CAT (Lartillot and Philippe 2004) is a model especially devised to account for site-specific features of protein evolution. In general, each position of a protein is under a very specific selective constraint, and as a result, only a subset of the 20 amino-acids is likely to be accepted at this position during evolutionary times. As we have shown in previous works, accounting for such site specific features is crucial, both to obtain a better statistical fit (Lartillot and Philippe 2006), and to alleviate phylogenetic artefacts, due to long branch attraction phenomena (Lartillot et al 2007). Technically, CAT is a mixture model, assuming a given number K of components (or site classes). Each component specifies a biochemical profile, which is a probability vector over the 20 amino-acids. Such a profile in turns defines a very simple amino-acid replacement process : each time a substitution event occurs, a new amino-acid is chosen at random, according to the probabilities defined by the profile. We call this a Poisson process, although it is also known as a Felsenstein1981, or proportional, amino-acid replacement process.
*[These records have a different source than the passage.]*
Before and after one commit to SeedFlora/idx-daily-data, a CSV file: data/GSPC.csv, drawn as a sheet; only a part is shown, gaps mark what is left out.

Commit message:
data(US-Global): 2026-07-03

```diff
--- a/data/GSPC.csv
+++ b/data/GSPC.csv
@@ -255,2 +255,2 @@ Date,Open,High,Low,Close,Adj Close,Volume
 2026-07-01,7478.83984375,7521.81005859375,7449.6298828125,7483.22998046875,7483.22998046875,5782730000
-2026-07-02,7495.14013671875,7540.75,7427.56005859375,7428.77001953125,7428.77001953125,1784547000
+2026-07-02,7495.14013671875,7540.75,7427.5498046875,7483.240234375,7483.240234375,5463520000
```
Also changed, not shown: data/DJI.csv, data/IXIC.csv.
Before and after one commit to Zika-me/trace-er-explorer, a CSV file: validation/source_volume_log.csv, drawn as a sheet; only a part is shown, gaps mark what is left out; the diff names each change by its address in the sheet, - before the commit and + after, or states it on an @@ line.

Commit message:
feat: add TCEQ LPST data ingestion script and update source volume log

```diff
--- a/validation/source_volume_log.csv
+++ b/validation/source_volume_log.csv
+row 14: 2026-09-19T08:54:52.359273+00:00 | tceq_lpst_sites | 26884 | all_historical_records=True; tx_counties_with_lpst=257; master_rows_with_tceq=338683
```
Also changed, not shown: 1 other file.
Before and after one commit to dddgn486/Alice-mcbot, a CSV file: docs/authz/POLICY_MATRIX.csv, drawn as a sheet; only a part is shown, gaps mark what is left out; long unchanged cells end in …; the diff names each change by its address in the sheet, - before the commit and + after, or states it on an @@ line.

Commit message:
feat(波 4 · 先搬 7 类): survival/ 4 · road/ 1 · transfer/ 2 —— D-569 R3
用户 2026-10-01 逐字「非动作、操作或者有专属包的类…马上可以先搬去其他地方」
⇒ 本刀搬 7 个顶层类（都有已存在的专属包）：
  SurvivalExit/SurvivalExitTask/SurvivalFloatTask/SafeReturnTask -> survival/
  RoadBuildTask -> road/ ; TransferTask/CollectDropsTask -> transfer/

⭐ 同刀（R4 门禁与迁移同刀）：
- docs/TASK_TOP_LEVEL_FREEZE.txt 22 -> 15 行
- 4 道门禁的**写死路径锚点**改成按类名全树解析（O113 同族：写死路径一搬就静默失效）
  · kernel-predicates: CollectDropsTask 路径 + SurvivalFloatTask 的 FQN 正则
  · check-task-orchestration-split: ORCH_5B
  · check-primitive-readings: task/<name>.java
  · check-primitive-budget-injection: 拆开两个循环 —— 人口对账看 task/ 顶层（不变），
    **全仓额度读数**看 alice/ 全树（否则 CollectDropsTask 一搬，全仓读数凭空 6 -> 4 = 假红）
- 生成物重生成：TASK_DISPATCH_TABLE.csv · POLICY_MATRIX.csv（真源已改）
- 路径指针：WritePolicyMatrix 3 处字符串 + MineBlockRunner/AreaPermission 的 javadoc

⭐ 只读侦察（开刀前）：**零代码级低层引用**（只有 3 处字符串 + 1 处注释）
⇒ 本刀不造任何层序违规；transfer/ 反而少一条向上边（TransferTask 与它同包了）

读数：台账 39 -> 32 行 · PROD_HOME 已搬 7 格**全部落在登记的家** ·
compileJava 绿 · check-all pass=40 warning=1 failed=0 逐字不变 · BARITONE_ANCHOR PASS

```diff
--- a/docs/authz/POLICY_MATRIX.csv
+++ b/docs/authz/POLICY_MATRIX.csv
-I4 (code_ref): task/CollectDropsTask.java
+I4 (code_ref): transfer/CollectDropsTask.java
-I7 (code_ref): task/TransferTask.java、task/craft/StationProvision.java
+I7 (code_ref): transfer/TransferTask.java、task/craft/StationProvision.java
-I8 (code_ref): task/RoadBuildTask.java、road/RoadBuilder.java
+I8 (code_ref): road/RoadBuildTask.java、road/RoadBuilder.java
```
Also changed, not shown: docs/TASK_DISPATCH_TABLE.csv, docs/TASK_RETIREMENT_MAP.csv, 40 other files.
The likelihood at each site of the alignment is then an average over all available Poisson processes defined by the mixture.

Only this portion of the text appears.